**YOUR OBJECTIVE**
Below are some records; find each line that carries the word "style" and copy it.

Change detection data
■ ■ ■

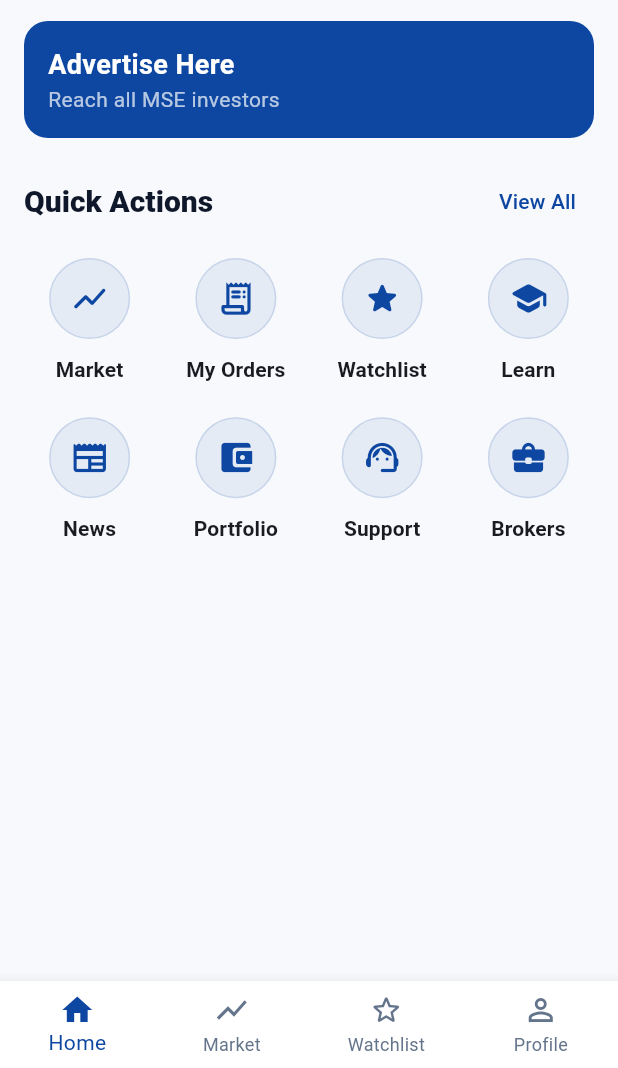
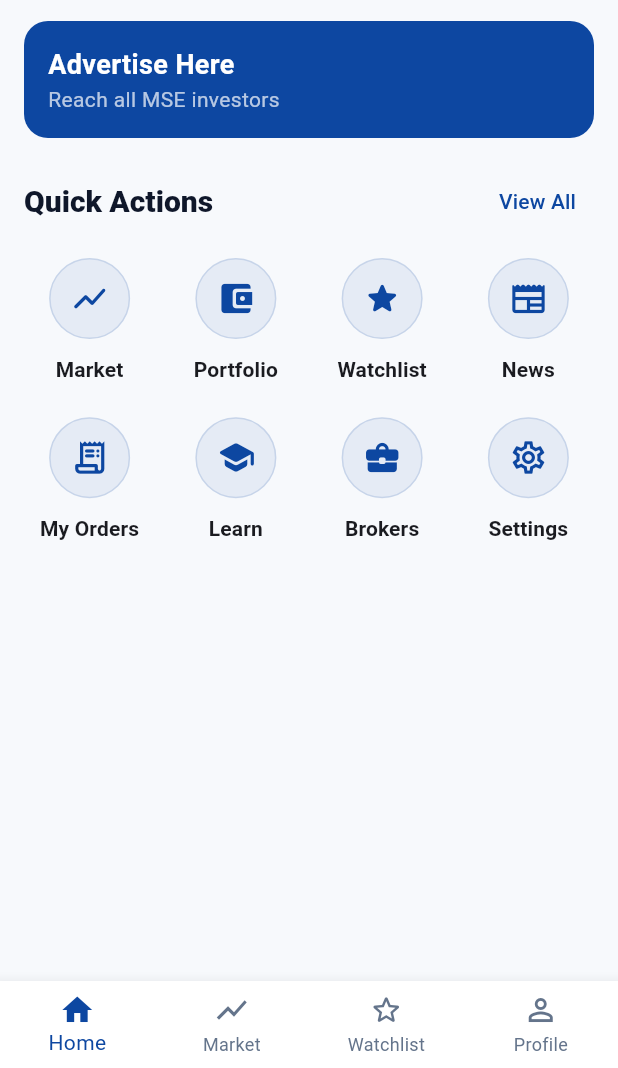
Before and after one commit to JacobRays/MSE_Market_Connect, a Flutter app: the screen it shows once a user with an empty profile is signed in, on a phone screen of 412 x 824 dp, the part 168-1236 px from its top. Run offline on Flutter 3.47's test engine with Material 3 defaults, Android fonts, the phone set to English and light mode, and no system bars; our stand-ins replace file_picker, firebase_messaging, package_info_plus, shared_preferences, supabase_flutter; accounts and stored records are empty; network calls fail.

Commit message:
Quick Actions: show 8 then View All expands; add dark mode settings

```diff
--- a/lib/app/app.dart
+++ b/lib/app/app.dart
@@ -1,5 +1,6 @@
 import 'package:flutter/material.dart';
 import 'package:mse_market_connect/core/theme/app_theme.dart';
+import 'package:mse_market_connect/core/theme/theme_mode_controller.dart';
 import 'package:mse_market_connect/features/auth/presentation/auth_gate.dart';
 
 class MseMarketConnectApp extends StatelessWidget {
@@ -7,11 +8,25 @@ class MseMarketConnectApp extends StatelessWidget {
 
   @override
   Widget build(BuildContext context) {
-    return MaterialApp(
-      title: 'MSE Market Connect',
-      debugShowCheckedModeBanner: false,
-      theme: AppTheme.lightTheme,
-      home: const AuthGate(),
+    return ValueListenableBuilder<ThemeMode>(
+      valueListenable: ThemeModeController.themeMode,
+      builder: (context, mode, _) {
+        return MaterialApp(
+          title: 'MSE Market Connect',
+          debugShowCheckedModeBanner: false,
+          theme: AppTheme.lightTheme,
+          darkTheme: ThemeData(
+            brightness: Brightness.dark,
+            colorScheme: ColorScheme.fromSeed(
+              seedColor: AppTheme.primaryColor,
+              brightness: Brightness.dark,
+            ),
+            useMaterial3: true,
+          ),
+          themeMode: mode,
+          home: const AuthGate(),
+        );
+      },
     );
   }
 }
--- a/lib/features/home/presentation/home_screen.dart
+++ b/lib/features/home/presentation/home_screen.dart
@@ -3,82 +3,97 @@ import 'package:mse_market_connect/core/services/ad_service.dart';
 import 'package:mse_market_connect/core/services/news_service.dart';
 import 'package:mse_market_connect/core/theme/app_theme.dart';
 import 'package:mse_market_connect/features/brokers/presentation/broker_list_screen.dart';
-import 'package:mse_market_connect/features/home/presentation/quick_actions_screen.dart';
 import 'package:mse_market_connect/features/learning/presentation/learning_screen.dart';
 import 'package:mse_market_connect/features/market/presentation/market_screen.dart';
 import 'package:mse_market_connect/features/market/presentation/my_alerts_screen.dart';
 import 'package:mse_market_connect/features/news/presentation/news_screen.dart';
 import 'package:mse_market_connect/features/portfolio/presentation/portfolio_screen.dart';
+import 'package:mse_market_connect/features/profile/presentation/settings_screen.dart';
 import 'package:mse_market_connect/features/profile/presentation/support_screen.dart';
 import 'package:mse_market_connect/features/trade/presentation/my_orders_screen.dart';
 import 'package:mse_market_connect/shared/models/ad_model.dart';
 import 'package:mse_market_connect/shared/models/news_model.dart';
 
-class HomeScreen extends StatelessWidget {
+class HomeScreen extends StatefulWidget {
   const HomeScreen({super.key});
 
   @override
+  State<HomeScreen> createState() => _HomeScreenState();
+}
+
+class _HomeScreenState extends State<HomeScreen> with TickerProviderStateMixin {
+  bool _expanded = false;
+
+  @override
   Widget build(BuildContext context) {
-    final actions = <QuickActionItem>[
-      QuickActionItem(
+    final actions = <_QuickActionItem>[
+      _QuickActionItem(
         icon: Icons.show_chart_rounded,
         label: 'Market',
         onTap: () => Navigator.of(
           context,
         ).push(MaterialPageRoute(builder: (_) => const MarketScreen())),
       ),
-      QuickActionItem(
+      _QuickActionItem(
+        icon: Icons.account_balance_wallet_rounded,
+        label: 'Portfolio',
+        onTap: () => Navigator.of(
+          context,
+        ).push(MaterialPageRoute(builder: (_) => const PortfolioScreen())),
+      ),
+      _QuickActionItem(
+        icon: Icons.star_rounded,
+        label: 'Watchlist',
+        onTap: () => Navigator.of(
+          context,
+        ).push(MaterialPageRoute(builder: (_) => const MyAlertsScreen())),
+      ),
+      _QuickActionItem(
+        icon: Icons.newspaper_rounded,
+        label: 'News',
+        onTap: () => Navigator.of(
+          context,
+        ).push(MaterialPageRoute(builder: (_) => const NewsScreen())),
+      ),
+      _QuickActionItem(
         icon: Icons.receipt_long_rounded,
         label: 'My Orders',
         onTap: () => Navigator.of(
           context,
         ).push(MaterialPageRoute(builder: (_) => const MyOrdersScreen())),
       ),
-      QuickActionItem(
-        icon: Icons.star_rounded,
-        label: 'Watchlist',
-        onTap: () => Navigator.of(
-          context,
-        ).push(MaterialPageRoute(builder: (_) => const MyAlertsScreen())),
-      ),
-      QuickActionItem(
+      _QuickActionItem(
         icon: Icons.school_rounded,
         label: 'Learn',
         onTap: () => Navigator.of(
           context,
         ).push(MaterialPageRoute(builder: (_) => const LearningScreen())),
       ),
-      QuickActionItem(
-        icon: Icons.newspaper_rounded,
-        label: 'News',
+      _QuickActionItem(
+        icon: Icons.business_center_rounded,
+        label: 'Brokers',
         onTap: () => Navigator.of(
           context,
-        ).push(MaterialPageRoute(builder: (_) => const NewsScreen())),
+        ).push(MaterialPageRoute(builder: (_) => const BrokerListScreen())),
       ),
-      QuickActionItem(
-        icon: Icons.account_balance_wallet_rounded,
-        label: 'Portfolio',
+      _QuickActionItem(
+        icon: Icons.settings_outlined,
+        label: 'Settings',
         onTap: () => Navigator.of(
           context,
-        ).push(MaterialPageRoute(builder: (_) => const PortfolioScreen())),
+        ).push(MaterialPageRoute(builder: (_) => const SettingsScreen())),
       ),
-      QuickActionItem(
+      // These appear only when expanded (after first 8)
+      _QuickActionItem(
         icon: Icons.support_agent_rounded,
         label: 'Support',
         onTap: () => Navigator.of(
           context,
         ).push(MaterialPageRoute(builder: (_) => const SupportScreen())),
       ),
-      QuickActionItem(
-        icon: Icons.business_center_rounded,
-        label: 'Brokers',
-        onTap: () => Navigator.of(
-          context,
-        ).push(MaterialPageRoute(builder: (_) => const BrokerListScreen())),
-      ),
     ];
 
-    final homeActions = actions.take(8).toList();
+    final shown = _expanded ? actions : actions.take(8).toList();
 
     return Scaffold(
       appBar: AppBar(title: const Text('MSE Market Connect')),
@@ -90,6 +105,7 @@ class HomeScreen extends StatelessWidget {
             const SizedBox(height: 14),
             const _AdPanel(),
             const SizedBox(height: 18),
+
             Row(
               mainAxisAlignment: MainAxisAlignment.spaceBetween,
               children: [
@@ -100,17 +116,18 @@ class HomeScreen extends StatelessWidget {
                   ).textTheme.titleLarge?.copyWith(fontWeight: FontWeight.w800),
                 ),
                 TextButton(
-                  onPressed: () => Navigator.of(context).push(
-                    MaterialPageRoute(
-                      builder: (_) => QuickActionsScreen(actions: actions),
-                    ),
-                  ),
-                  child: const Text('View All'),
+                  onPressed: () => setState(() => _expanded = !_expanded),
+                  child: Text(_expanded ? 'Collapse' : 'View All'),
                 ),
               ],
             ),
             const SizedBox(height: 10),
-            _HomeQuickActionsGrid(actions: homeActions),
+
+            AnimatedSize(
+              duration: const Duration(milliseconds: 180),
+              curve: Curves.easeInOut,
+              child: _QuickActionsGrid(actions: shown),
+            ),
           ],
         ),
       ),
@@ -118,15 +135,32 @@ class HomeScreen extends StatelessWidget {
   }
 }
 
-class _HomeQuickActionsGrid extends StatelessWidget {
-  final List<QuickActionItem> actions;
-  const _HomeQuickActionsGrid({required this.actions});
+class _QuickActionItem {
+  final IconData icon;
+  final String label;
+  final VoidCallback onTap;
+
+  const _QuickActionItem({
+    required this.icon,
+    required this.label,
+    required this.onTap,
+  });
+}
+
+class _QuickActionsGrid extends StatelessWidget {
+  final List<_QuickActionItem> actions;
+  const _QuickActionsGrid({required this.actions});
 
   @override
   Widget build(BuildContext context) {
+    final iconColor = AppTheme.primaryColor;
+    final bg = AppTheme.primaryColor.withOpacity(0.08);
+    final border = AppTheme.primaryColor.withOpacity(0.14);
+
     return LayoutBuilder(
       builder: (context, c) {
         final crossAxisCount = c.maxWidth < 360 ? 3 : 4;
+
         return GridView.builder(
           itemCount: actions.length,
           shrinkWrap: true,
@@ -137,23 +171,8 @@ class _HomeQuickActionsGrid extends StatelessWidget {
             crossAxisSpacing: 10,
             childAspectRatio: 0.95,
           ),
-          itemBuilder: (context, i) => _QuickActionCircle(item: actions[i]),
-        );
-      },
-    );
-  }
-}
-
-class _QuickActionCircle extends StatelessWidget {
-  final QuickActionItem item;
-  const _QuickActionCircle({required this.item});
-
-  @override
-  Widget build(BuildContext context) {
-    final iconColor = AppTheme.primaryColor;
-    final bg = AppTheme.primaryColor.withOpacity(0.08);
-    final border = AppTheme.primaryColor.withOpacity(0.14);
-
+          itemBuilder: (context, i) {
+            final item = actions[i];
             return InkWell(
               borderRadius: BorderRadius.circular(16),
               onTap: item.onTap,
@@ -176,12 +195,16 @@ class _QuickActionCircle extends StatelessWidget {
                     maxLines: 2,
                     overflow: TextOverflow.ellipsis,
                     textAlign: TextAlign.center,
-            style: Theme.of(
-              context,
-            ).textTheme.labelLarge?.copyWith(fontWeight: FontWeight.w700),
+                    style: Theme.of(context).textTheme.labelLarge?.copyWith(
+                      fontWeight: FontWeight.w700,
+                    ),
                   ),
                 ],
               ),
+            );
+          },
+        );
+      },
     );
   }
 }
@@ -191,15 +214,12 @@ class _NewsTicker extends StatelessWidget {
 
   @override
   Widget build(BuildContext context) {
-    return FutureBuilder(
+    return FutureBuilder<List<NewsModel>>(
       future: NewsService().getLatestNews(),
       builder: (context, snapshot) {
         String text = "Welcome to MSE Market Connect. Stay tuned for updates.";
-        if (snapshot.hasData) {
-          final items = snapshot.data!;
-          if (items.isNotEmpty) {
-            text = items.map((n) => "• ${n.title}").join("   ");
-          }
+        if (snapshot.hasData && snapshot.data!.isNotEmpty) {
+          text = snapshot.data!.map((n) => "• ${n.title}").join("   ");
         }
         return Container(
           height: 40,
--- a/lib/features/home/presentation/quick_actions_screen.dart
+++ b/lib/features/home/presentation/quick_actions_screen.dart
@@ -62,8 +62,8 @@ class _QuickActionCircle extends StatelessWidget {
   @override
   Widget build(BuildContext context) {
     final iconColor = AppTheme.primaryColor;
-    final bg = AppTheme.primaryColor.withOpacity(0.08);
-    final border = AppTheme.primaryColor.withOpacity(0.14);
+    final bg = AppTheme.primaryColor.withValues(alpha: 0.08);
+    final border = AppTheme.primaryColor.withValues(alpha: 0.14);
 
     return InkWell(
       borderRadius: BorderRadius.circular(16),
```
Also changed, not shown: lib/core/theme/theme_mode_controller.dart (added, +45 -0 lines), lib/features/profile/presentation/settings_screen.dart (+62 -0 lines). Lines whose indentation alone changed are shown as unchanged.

■ ■ ■

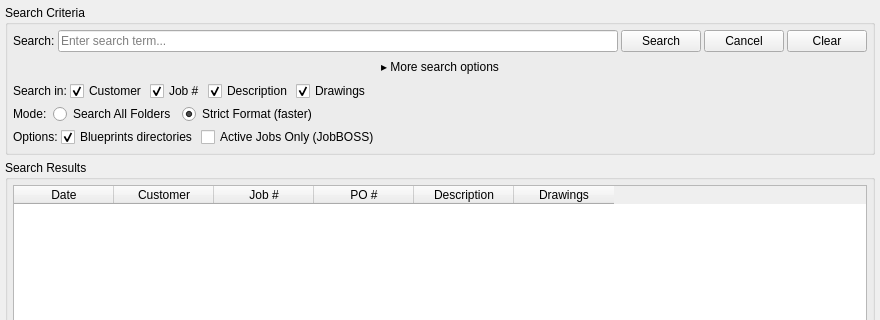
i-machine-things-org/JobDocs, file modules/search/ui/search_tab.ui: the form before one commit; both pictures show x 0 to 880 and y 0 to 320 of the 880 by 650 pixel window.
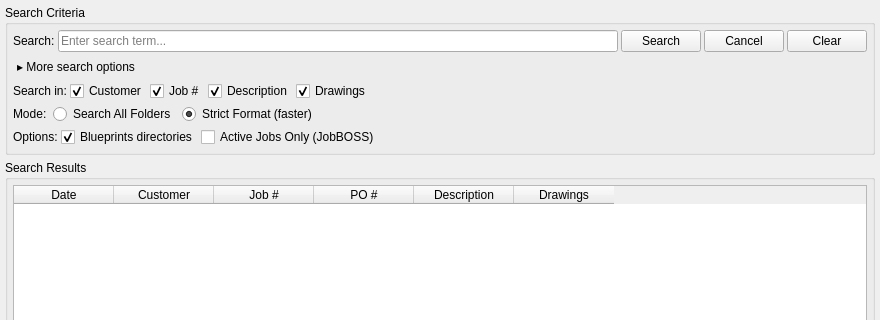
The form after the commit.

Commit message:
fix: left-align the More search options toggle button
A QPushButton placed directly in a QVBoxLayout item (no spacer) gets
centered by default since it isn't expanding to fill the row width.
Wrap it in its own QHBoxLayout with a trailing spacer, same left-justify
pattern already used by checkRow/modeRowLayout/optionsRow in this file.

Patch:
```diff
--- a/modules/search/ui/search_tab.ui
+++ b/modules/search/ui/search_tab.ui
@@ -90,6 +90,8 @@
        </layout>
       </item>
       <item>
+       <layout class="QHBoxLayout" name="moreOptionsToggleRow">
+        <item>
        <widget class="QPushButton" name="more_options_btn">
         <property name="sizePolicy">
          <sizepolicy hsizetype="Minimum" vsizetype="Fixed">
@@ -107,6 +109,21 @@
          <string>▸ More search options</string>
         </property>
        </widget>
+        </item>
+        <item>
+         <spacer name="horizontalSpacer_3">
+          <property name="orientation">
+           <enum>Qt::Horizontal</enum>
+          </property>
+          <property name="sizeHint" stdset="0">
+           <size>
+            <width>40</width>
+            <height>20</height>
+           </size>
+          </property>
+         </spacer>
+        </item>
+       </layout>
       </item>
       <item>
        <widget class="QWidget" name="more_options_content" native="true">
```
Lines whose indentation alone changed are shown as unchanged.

■ ■ ■

**WRITTEN SOLUTION**
-            style: Theme.of(
+                    style: Theme.of(context).textTheme.labelLarge?.copyWith(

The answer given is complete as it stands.